WORK TASK: Within the listing, each line that has the string "heart" should be copied.
### DATA UNDER STUDY
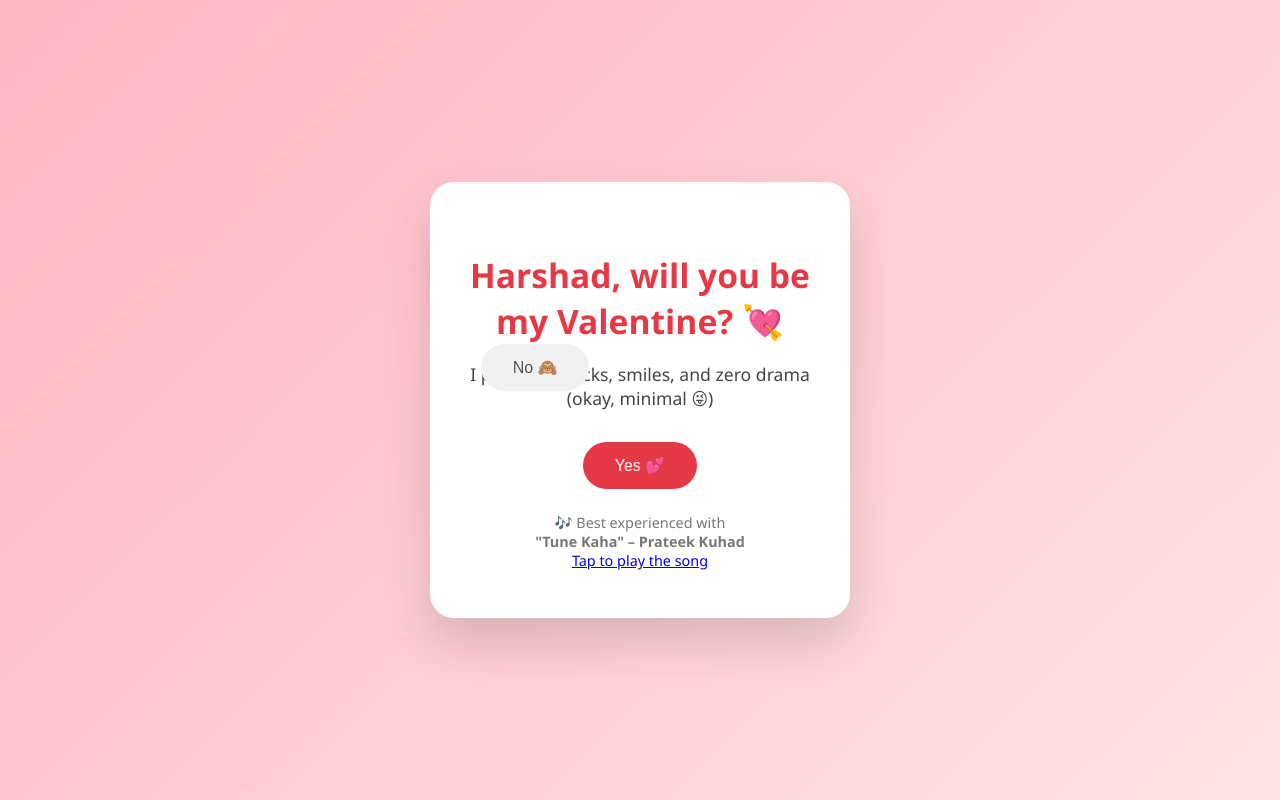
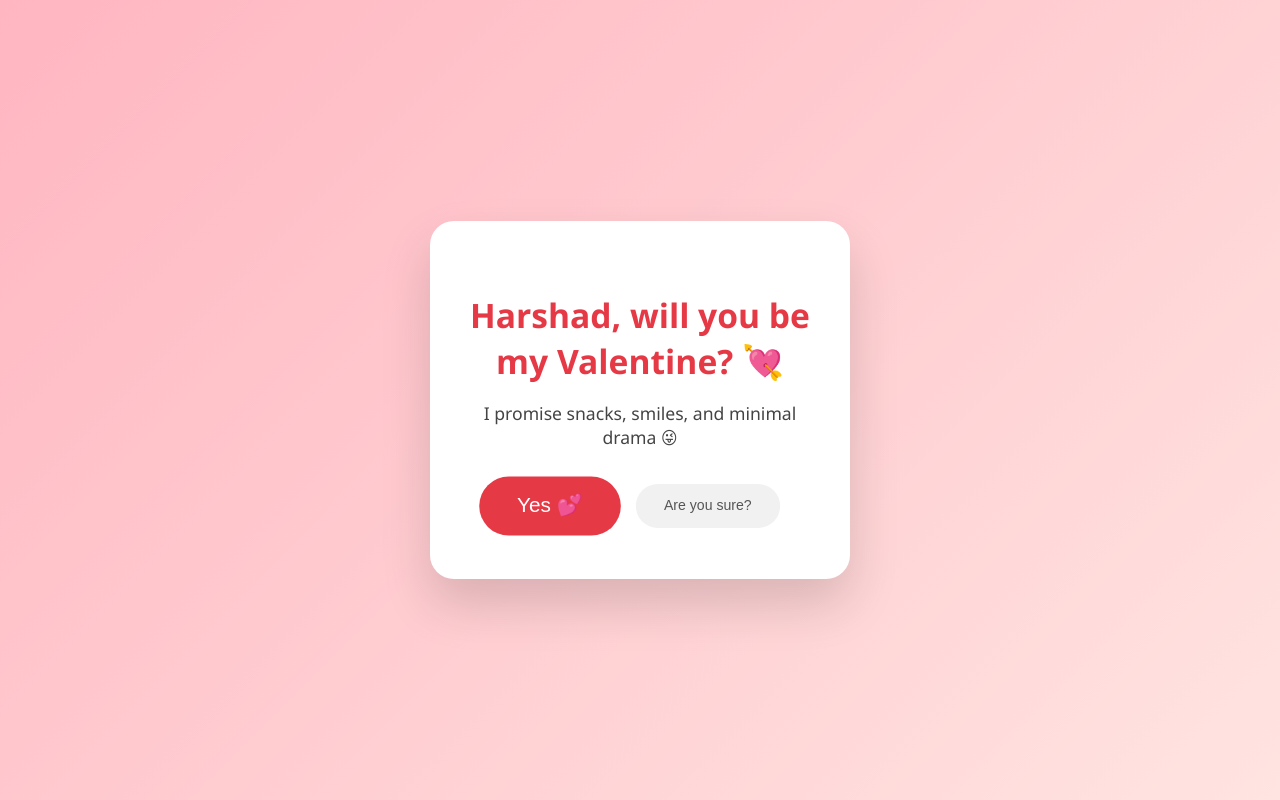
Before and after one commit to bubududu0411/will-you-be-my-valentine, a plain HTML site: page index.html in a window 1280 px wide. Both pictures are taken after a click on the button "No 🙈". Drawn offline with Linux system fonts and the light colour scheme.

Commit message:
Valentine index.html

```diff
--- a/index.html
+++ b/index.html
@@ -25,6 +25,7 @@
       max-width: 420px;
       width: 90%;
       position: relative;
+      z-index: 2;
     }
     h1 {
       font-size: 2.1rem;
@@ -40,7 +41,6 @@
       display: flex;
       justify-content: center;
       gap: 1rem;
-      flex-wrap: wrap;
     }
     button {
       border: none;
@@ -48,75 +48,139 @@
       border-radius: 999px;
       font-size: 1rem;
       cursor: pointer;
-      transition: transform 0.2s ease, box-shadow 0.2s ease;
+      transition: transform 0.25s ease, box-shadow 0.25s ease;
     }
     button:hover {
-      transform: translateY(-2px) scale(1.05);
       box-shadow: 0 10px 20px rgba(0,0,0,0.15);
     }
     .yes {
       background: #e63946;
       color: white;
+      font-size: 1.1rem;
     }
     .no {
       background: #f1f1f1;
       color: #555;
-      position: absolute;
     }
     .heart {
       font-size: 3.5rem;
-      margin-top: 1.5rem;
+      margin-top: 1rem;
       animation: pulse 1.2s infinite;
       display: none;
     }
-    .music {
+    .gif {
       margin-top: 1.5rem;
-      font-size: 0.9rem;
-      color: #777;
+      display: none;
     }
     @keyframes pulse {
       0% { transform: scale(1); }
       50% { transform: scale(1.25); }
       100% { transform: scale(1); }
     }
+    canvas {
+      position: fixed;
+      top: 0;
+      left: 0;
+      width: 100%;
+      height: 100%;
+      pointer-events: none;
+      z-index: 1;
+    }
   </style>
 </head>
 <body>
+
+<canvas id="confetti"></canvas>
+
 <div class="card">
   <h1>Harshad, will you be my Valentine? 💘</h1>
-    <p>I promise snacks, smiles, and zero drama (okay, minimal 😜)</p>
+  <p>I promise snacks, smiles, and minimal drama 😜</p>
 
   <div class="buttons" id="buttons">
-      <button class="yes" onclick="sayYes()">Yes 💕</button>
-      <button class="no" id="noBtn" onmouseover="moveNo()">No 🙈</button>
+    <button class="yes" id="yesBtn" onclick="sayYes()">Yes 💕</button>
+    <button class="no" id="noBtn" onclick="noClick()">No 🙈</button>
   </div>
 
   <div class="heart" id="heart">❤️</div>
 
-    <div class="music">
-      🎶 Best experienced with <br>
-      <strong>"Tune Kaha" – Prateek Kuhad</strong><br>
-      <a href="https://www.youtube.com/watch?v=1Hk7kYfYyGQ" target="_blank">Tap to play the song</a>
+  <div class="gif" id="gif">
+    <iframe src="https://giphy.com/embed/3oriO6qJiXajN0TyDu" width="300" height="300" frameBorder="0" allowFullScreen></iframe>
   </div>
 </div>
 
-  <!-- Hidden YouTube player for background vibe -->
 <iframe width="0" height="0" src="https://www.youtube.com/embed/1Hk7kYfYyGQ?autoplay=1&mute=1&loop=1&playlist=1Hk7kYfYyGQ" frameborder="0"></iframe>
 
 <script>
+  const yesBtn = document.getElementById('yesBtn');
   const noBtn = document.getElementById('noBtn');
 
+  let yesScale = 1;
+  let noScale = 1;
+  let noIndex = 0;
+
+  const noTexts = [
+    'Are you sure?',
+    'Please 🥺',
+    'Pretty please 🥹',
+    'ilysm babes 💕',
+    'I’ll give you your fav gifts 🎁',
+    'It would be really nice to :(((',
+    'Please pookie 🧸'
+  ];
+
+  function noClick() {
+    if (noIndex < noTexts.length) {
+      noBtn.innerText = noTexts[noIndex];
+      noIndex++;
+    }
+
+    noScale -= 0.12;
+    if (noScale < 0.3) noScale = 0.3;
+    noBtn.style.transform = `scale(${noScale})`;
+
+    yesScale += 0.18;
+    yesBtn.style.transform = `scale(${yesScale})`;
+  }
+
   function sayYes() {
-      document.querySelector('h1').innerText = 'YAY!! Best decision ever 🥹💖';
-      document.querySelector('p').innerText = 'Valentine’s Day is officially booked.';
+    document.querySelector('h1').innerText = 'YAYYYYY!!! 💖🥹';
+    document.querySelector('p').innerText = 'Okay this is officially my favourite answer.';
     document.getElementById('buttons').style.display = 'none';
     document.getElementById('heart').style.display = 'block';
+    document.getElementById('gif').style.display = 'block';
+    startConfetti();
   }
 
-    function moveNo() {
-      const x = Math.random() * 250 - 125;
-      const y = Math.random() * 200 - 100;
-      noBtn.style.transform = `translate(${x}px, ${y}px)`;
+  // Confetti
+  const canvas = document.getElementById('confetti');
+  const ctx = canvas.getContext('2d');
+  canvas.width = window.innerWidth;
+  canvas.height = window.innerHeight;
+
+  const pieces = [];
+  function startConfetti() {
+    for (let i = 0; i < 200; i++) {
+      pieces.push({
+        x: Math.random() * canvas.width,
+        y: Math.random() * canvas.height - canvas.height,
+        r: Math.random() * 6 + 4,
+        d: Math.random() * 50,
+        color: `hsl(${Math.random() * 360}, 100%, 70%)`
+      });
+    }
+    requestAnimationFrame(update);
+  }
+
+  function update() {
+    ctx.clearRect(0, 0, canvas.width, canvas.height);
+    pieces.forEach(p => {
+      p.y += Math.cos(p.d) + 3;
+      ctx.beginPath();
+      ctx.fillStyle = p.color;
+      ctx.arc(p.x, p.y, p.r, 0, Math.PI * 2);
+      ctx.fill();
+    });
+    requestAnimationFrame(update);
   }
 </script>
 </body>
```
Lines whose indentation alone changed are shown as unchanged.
######
ANSWER FOR THE TASK:
     .heart {
   <div class="heart" id="heart">❤️</div>
     document.getElementById('heart').style.display = 'block';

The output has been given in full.